BEGIN

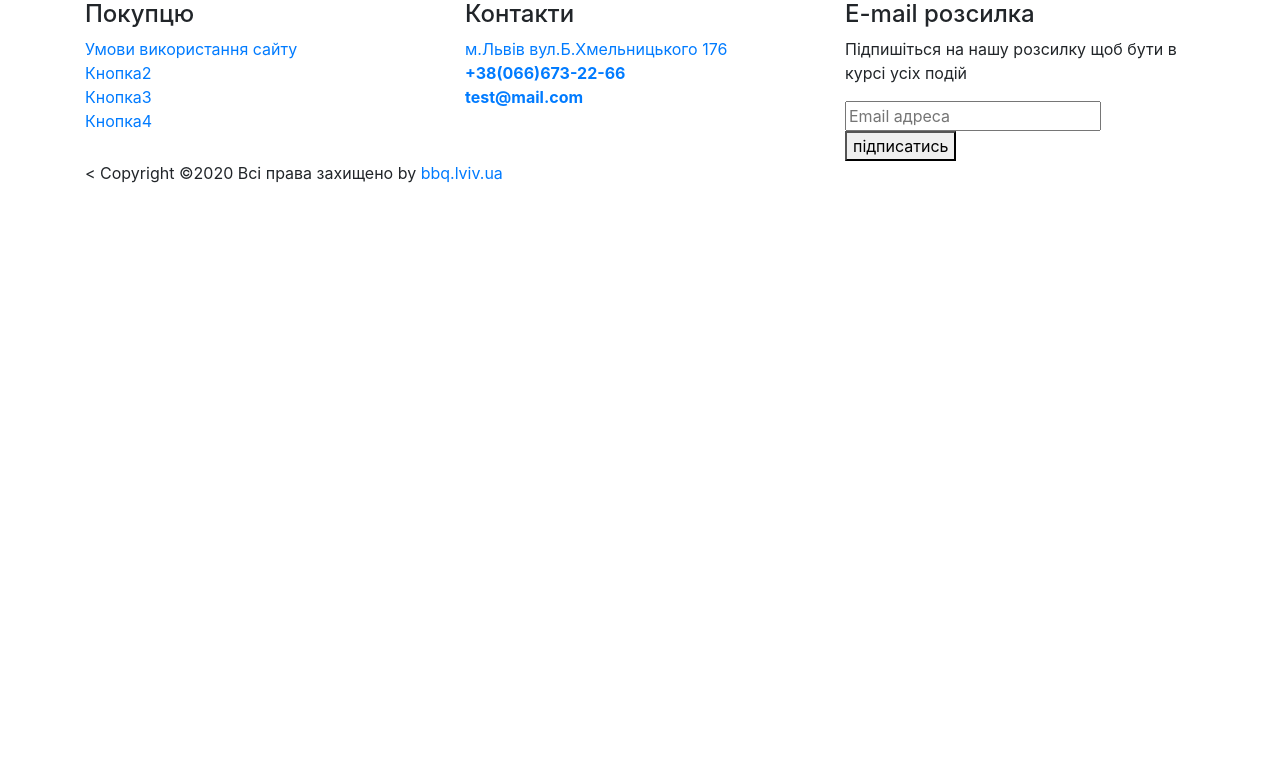
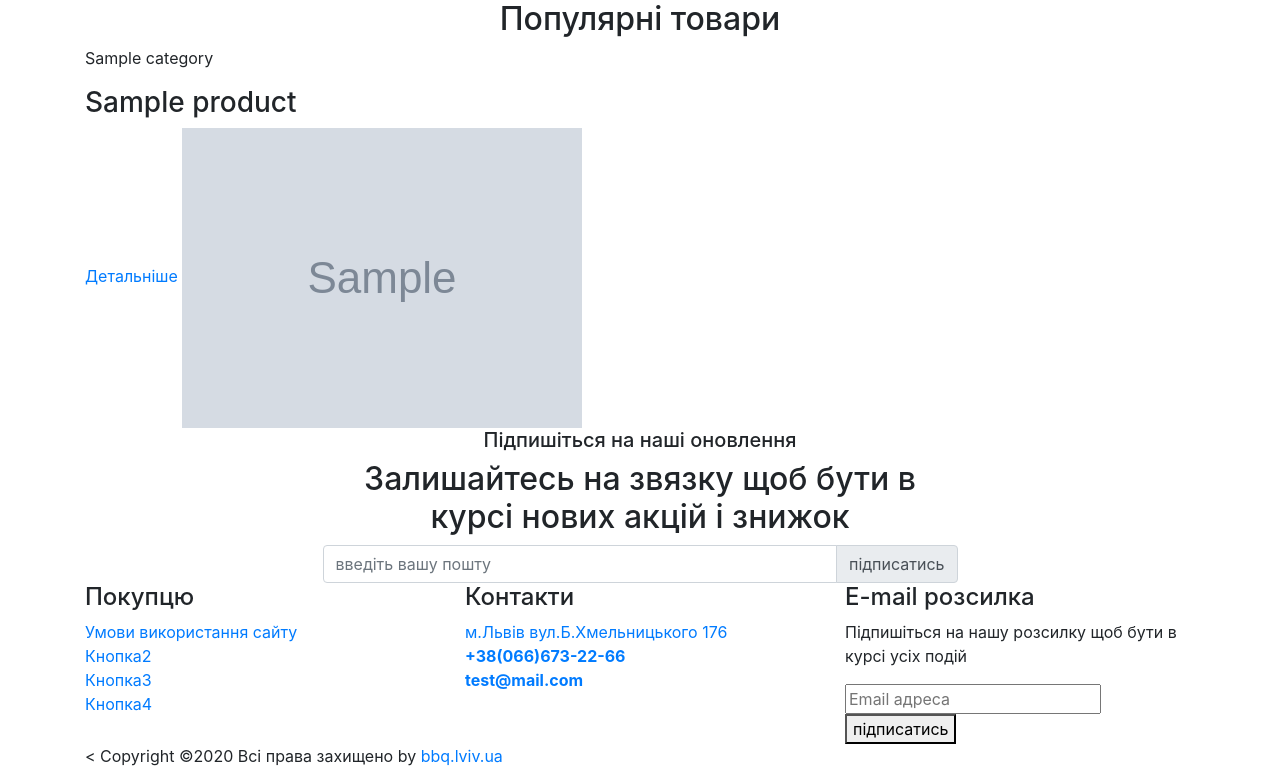
Before and after one commit to rudiq4/rozetka, a Django app: page / in a window 1280 px wide. Shown: the part 364-1148 px from the top of the page. Before the commit the page ends 547 px from the top, so only its background shows below. Run offline with Django 3.2, Linux system fonts and the light colour scheme; tables that the repository leaves empty hold one stand-in row (values such as "Sample post"); grey boxes marked "Sample" are stand-in pictures; some libraries are stand-ins or nearby versions.

Commit message:
its all ..
+ subscriber area

```diff
--- a/shop/views.py
+++ b/shop/views.py
@@ -9,7 +9,7 @@ def main_page(request):
     template = 'shop/main.html'
     bestsellers = Product.objects.filter(flag=1)
     top_orders = Product.objects.filter(flag=2)
-    print(top_orders)
+    # print(top_orders)
     return render(request, template, {'bestsellers': bestsellers, "top_orders": top_orders})
 
 
--- a/templates/shop/main.html
+++ b/templates/shop/main.html
@@ -30,10 +30,57 @@
                             </div>
                         {% endfor %}
                     </div>
-{#                    <div class="slider-counter"></div>#}
+                    {#                    <div class="slider-counter"></div>#}
                 </div>
             </div>
         </div>
     </section>
     <!-- banner part start-->
+    <!-- feature_part start-->
+    <section class="feature_part padding_top">
+        <div class="container">
+            <div class="row justify-content-center">
+                <div class="col-lg-8">
+                    <div class="section_tittle text-center">
+                        <h2>Популярні товари</h2>
+                    </div>
+                </div>
+            </div>
+            <div class="row align-items-center justify-content-between">
+                {% for best in bestsellers %}
+                    <div class="col-lg-6 col-sm-6">
+                        <div class="single_feature_post_text">
+                            <p>{{ best.category }}</p>
+                            <h3>{{ best.name }}</h3>
+                            <a href="{{ best.get_absolute_url }}" class="feature_btn">Детальніше <i
+                                    class="fas fa-play"></i></a>
+                            <img src="{{ best.productimage_set.first.image.url }}" alt="">
+                        </div>
+                    </div>
+                {% endfor %}
+            </div>
+        </div>
+    </section>
+    <!-- upcoming_event part start-->
+    <!-- subscribe_area part start-->
+    <section class="subscribe_area section_padding">
+        <div class="container">
+            <div class="row justify-content-center">
+                <div class="col-lg-7">
+                    <div class="subscribe_area_text text-center">
+                        <h5>Підпишіться на наші оновлення</h5>
+                        <h2>Залишайтесь на звязку щоб бути в курсі нових акцій і знижок</h2>
+                        <div class="input-group">
+                            <input type="text" class="form-control" placeholder="введіть вашу пошту"
+                                   aria-label="Recipient's username" aria-describedby="basic-addon2">
+                            <div class="input-group-append">
+                                <a href="#" class="input-group-text btn_2" id="basic-addon2">підписатись</a>
+                            </div>
+                        </div>
+                    </div>
+                </div>
+            </div>
+        </div>
+    </section>
+    <!--::subscribe_area part end::-->
 {% endblock content %}
```
Also changed, not shown: shop/static/img/subscribe_area.png (added).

END

Look through the records above and report how many lines hold the word "filter", giving only the number.

2